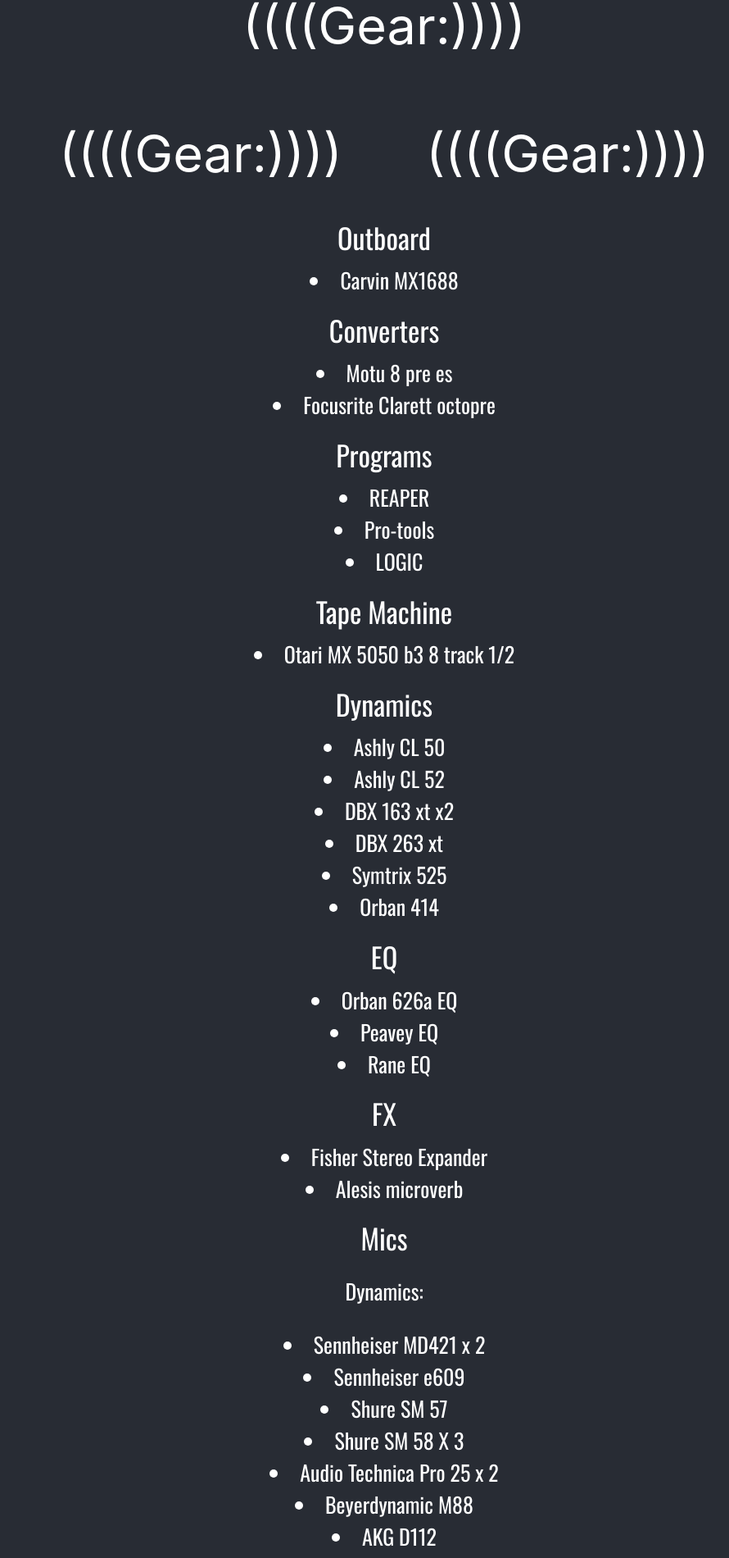
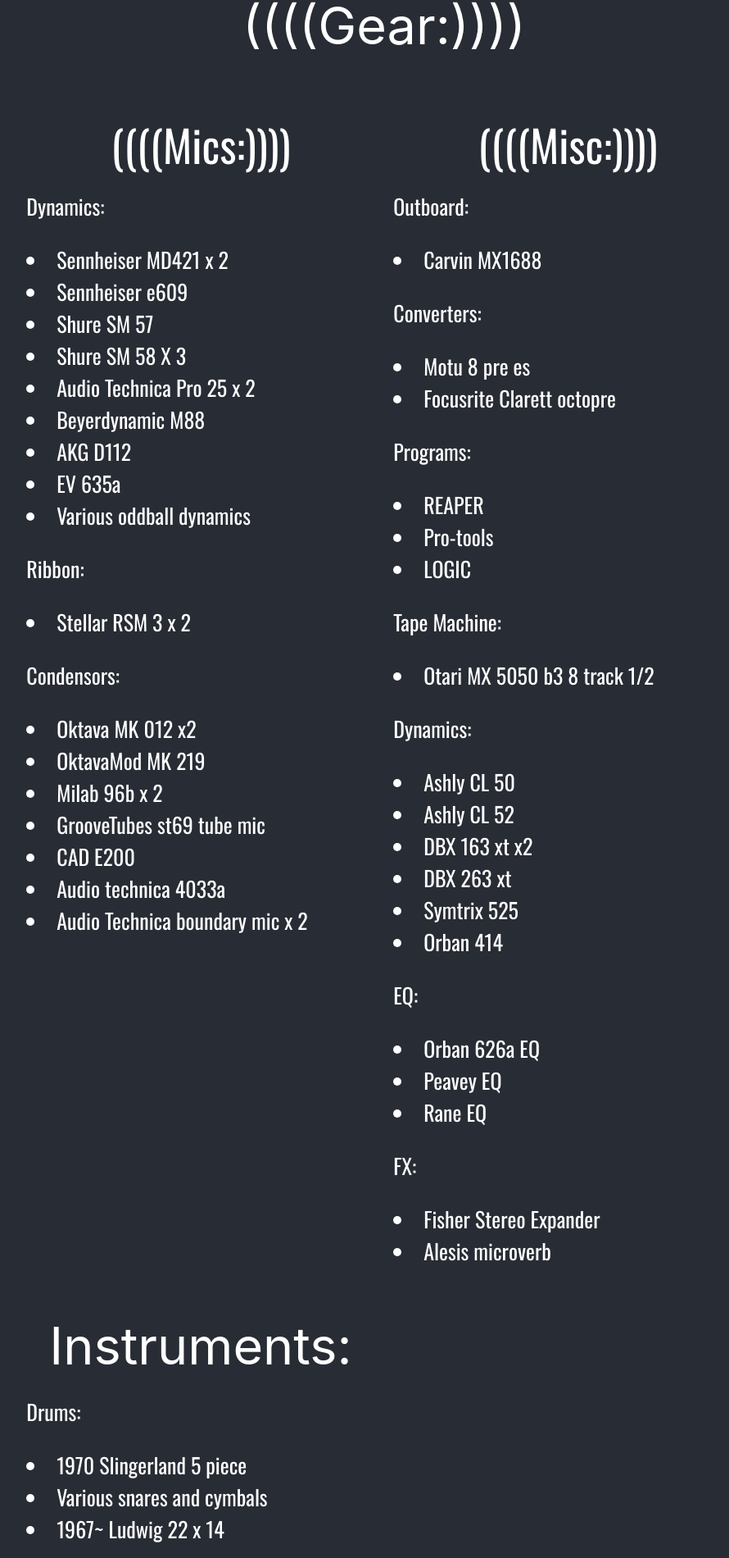
Before and after one commit to davidmbedford/joni-portfolio, a React (Create React App) app: page /gear in a window 1280 px wide. Shown: the part 429-2329 px from the top of the page at 82% size, without its empty margins (171-1061 px from the left). Built offline with nearby package versions, Linux system fonts and the light colour scheme.

Commit message:
html formatted for gear page

```diff
--- a/src/screens/gear/index.js
+++ b/src/screens/gear/index.js
@@ -6,6 +6,7 @@
     <div className="App" id="gearnav">
     <header className="App-header">
       <img src={logo} className="App-logo" alt="logo" />
+
     <div className="container">
 
       <div className="row">
@@ -16,47 +17,8 @@
 
       <div className="row">
         <div className="col s6">
-        <h1>((((Gear:))))</h1>
-        </div>
-
-        <div className="col s6">
-        <h1>((((Gear:))))</h1>
-        </div>
-      </div>
-
-      <h4>Outboard</h4>
-        <li>Carvin MX1688</li>
-
-      <h4>Converters</h4>
-        <li>Motu 8 pre es</li>
-        <li>Focusrite Clarett octopre</li>
-
-      <h4>Programs</h4>
-        <li>REAPER</li>
-        <li>Pro-tools</li>
-        <li>LOGIC</li>
-
-      <h4>Tape Machine</h4>
-        <li>Otari MX 5050 b3 8 track 1/2</li>
-
-      <h4>Dynamics</h4>
-        <li>Ashly CL 50</li>
-        <li>Ashly CL 52</li>
-        <li>DBX 163 xt x2</li>
-        <li>DBX 263 xt</li>
-        <li>Symtrix 525</li>
-        <li>Orban 414</li>
-
-      <h4>EQ</h4>
-        <li>Orban 626a EQ</li>
-        <li>Peavey EQ</li>
-        <li>Rane EQ</li>
-
-      <h4>FX</h4>
-        <li>Fisher Stereo Expander</li>
-        <li>Alesis microverb</li>
-
-      <h4>Mics</h4>
+          <h2>((((Mics:))))</h2>
+            <div className="left-align">
               <p>Dynamics:</p>
                 <li>Sennheiser MD421 x 2</li>
                 <li>Sennheiser e609</li>
@@ -67,10 +29,11 @@
                 <li>AKG D112</li>
                 <li>EV 635a</li>
                 <li>Various oddball dynamics</li>
+
               <p>Ribbon:</p>
                 <li>Stellar RSM 3 x 2</li>
 
-      <p>Condensors</p>
+              <p>Condensors:</p>
                 <li>Oktava MK 012 x2</li>
                 <li>OktavaMod MK 219</li>
                 <li>Milab 96b x 2</li>
@@ -78,28 +41,79 @@
                 <li>CAD E200</li>
                 <li>Audio technica 4033a</li>
                 <li>Audio Technica boundary mic x 2</li>
+            </div>
+        </div>
 
-      <h4>Instruments:</h4>
+        <div className="col s6">
+          <h2>((((Misc:))))</h2>
+            <div className="left-align">
+              <p>Outboard:</p>
+                <li>Carvin MX1688</li>
+
+              <p>Converters:</p>
+                <li>Motu 8 pre es</li>
+                <li>Focusrite Clarett octopre</li>
+
+              <p>Programs:</p>
+                <li>REAPER</li>
+                <li>Pro-tools</li>
+                <li>LOGIC</li>
+
+              <p>Tape Machine:</p>
+                <li>Otari MX 5050 b3 8 track 1/2</li>
+
+              <p>Dynamics:</p>
+                <li>Ashly CL 50</li>
+                <li>Ashly CL 52</li>
+                <li>DBX 163 xt x2</li>
+                <li>DBX 263 xt</li>
+                <li>Symtrix 525</li>
+                <li>Orban 414</li>
+
+              <p>EQ:</p>
+                <li>Orban 626a EQ</li>
+                <li>Peavey EQ</li>
+                <li>Rane EQ</li>
+
+              <p>FX:</p>
+                <li>Fisher Stereo Expander</li>
+                <li>Alesis microverb</li>
+            </div>
+        </div>
+      </div>
+
+      <div className="row">
+        <div className="col s6">
+        <h1>Instruments:</h1>
+          <div className="left-align">
+            <p>Drums:</p>
               <li>1970 Slingerland 5 piece</li>
               <li>Various snares and cymbals</li>
               <li>1967~ Ludwig 22 x 14</li>
+
+            <p>Amops:</p>
               <li>1967 Fender Bandmaster Reverb</li>
               <li>Sunn Concert Lead red knob</li>
               <li>Hammond ao 35 conversion (Dr Z carmin Ghia)</li>
               <li>Ampeg Gemini 2</li>
               <li>Peavey Classic VT</li>
 
-      <h4>Cabs</h4>
+            <p>Cabs:</p>
               <li>2 x 15 sunn cab jbl k140</li>
               <li>Peavey 2 x 12 cab</li>
               <li>1x 10 weber cab</li>
               <li>2x10 bass cab</li>
 
-      <h4>Guitars</h4>
+            <p>Guitars:</p>
               <li>Peavey T60</li>
               <li>Peavey Patriot</li>
               <li>Hamer Double Cut</li>
               <li>Vantage Bass</li>
+
+          </div>
+
+        </div>
+      </div>
 
     </div>
     </header>
```
Lines whose indentation alone changed are shown as unchanged.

[TASK INSTRUCTIONS] Repeat each entry above exactly. Omit the pictures.

[SOLVED PROBLEM]
Before and after one commit to davidmbedford/joni-portfolio, a React (Create React App) app: page /gear in a window 1280 px wide. Shown: the part 429-2329 px from the top of the page at 82% size, without its empty margins (171-1061 px from the left). Built offline with nearby package versions, Linux system fonts and the light colour scheme.

Commit message:
html formatted for gear page

```diff
--- a/src/screens/gear/index.js
+++ b/src/screens/gear/index.js
@@ -6,6 +6,7 @@
     <div className="App" id="gearnav">
     <header className="App-header">
       <img src={logo} className="App-logo" alt="logo" />
+
     <div className="container">
 
       <div className="row">
@@ -16,47 +17,8 @@
 
       <div className="row">
         <div className="col s6">
-        <h1>((((Gear:))))</h1>
-        </div>
-
-        <div className="col s6">
-        <h1>((((Gear:))))</h1>
-        </div>
-      </div>
-
-      <h4>Outboard</h4>
-        <li>Carvin MX1688</li>
-
-      <h4>Converters</h4>
-        <li>Motu 8 pre es</li>
-        <li>Focusrite Clarett octopre</li>
-
-      <h4>Programs</h4>
-        <li>REAPER</li>
-        <li>Pro-tools</li>
-        <li>LOGIC</li>
-
-      <h4>Tape Machine</h4>
-        <li>Otari MX 5050 b3 8 track 1/2</li>
-
-      <h4>Dynamics</h4>
-        <li>Ashly CL 50</li>
-        <li>Ashly CL 52</li>
-        <li>DBX 163 xt x2</li>
-        <li>DBX 263 xt</li>
-        <li>Symtrix 525</li>
-        <li>Orban 414</li>
-
-      <h4>EQ</h4>
-        <li>Orban 626a EQ</li>
-        <li>Peavey EQ</li>
-        <li>Rane EQ</li>
-
-      <h4>FX</h4>
-        <li>Fisher Stereo Expander</li>
-        <li>Alesis microverb</li>
-
-      <h4>Mics</h4>
+          <h2>((((Mics:))))</h2>
+            <div className="left-align">
               <p>Dynamics:</p>
                 <li>Sennheiser MD421 x 2</li>
                 <li>Sennheiser e609</li>
@@ -67,10 +29,11 @@
                 <li>AKG D112</li>
                 <li>EV 635a</li>
                 <li>Various oddball dynamics</li>
+
               <p>Ribbon:</p>
                 <li>Stellar RSM 3 x 2</li>
 
-      <p>Condensors</p>
+              <p>Condensors:</p>
                 <li>Oktava MK 012 x2</li>
                 <li>OktavaMod MK 219</li>
                 <li>Milab 96b x 2</li>
@@ -78,28 +41,79 @@
                 <li>CAD E200</li>
                 <li>Audio technica 4033a</li>
                 <li>Audio Technica boundary mic x 2</li>
+            </div>
+        </div>
 
-      <h4>Instruments:</h4>
+        <div className="col s6">
+          <h2>((((Misc:))))</h2>
+            <div className="left-align">
+              <p>Outboard:</p>
+                <li>Carvin MX1688</li>
+
+              <p>Converters:</p>
+                <li>Motu 8 pre es</li>
+                <li>Focusrite Clarett octopre</li>
+
+              <p>Programs:</p>
+                <li>REAPER</li>
+                <li>Pro-tools</li>
+                <li>LOGIC</li>
+
+              <p>Tape Machine:</p>
+                <li>Otari MX 5050 b3 8 track 1/2</li>
+
+              <p>Dynamics:</p>
+                <li>Ashly CL 50</li>
+                <li>Ashly CL 52</li>
+                <li>DBX 163 xt x2</li>
+                <li>DBX 263 xt</li>
+                <li>Symtrix 525</li>
+                <li>Orban 414</li>
+
+              <p>EQ:</p>
+                <li>Orban 626a EQ</li>
+                <li>Peavey EQ</li>
+                <li>Rane EQ</li>
+
+              <p>FX:</p>
+                <li>Fisher Stereo Expander</li>
+                <li>Alesis microverb</li>
+            </div>
+        </div>
+      </div>
+
+      <div className="row">
+        <div className="col s6">
+        <h1>Instruments:</h1>
+          <div className="left-align">
+            <p>Drums:</p>
               <li>1970 Slingerland 5 piece</li>
               <li>Various snares and cymbals</li>
               <li>1967~ Ludwig 22 x 14</li>
+
+            <p>Amops:</p>
               <li>1967 Fender Bandmaster Reverb</li>
               <li>Sunn Concert Lead red knob</li>
               <li>Hammond ao 35 conversion (Dr Z carmin Ghia)</li>
               <li>Ampeg Gemini 2</li>
               <li>Peavey Classic VT</li>
 
-      <h4>Cabs</h4>
+            <p>Cabs:</p>
               <li>2 x 15 sunn cab jbl k140</li>
               <li>Peavey 2 x 12 cab</li>
               <li>1x 10 weber cab</li>
               <li>2x10 bass cab</li>
 
-      <h4>Guitars</h4>
+            <p>Guitars:</p>
               <li>Peavey T60</li>
               <li>Peavey Patriot</li>
               <li>Hamer Double Cut</li>
               <li>Vantage Bass</li>
+
+          </div>
+
+        </div>
+      </div>
 
     </div>
     </header>
```
Lines whose indentation alone changed are shown as unchanged.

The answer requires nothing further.